BEING disappointed in my hopes of meeting Johnson this year, so
that I could hear none of his admirable sayings, I shall compensate for this want by inserting a collection of them, for which I am indebted to my worthy friend Mr. Langton, whose kind communications have been separately interwoven in many parts of this work. Very few articles of this collection were committed to writing by himself, he not

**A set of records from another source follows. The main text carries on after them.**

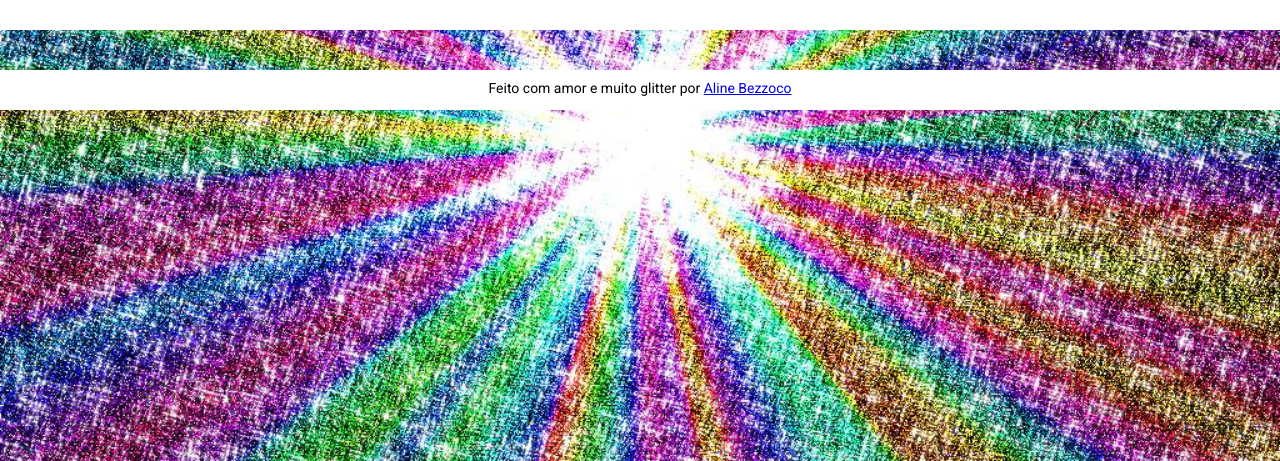
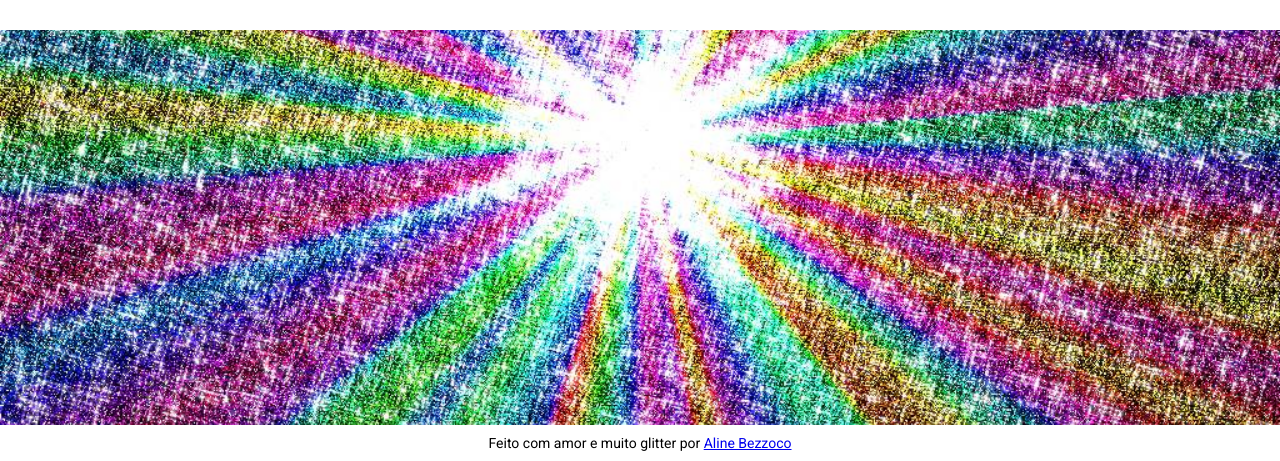
Before and after one commit to alinebezzoco/agenda-bloco-carnaval-rj, a Vue app: page / in a window 1280 px wide. Shown: the part 339-800 px from the top of the page. Built offline with nearby package versions, Linux system fonts and the light colour scheme; no server answers; a web font is replaced by a local one.

Commit message:
chore: break line indent and footer position

```diff
--- a/src/App.vue
+++ b/src/App.vue
@@ -23,6 +23,7 @@ export default defineComponent({
   },
 });
 </script>
+
 <style scoped>
 section {
   display: flex;
--- a/src/components/Footer.vue
+++ b/src/components/Footer.vue
@@ -19,13 +19,11 @@ export default defineComponent({
 footer {
   background-color: white;
   padding: 10px 0;
-    font-family: 'Roboto', sans-serif;
+  font-family: "Roboto", sans-serif;
   text-align: center;
   font-size: 14px;
+  position: fixed;
   bottom: 0;
-    position: relative;
   width: 100%;
-    height: 20px;
-    top: auto;
 }
 </style>
--- a/src/components/Header.vue
+++ b/src/components/Header.vue
@@ -14,10 +14,13 @@ export default defineComponent({
   name: "Header",
 });
 </script>
+
 <style scoped>
 header {
   background-color: #fff;
   padding: 20px 0;
+  position: sticky;
+  top: 0;
 }
 
 h1 {
--- a/src/components/Select.vue
+++ b/src/components/Select.vue
@@ -68,6 +68,7 @@ export default defineComponent({
   },
 });
 </script>
+
 <style scoped>
 label {
   display: block;
```
Lines whose indentation alone changed are shown as unchanged.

having that habit; which he regrets, and which those who know the numerous opportunities he had of gathering the rich fruits of Johnsonian wit and wisdom, must ever regret. I however found, in conversation with him, that a good store of "Johnsoniana " was treasured in his mind; and I compared it to Herculaneum, or some old Roman field, which, when dug, fully rewards the labour employed. The authenticity of every article is unquestionable. For the expression, I, who wrote them down in his presence, am partly answerable.
Theocritus is not deserving of very high respect as a writer; as to the pastoral part, Virgil is very evidently superior. He wrote, when there had been a larger influx of knowledge into the world than when Theocritus lived. Theocritus does not abound in description, though living in a beautiful country: the manners painted are coarse and gross. Virgil has much more description, more sentiment, more of nature, and more of art. Some of the most excellent parts of Theocritus are, where Castor and Pollux, going with the other Argonauts, land on the Bebrycian coast, and there fall into a dispute with Amycus, the king of that country; which is as well conducted as Euripides could have done it; and the battle is well related. Afterwards they carry off a woman, whose two brothers come to recover her, and expostulate with Castor and Pollux on their injustice; but they pay no regard to the brothers, and a battle ensues, where Castor and his brother are triumphant. Theocritus seems not to have seen that the brothers have the advantage in their argument over his Argonaut heroes. 'The Sicilian Gossips' is a piece of merit.'
"Callimachus is a writer of little excellence. The chief thing to be learned from him is his account of Rites and Mythology; which, though desirable to be known for the sake of understanding other parts of ancient authors, is the least pleasing or valuable part of their writings."
"Maittaire's account of the Stephani, is a heavy book. He seems to have been a puzzle-headed man, with a large share of scholarship, but with little geometry or logic in his head, without method, and possessed of little genius. He wrote Latin verses from time to time, and published a set in his old age, which he called 'Senilia;' in which he shows so little learning or taste in writing, as to make Carteret a dactyl. In matters of genealogy it is necessary to give the bare names as they are; but in poetry, and in prose of any elegance in the writing, they require to have inflection given to them. His book of the Dialects is a sad heap of confusion. The only way to write on them is to tabulate them with notes, added at the bottom of the page, and references."1
1 The name of Michael Maittaire, as a learned critic and bibliographer, has been so fully established, that these sweeping censures appear to be entirely uncalled for. His editions of the Greek and Latin classics, which are extremely numerous, are celebrated for their learning and accuracy; and his great work, "The Annales Typographici ab Artis Inventione," still maintains itself as a valuable standard authority. He was born in France and educated at Christ Church, Oxford, of which college he became second master. He was born in 1668, and died in 1747.- ED.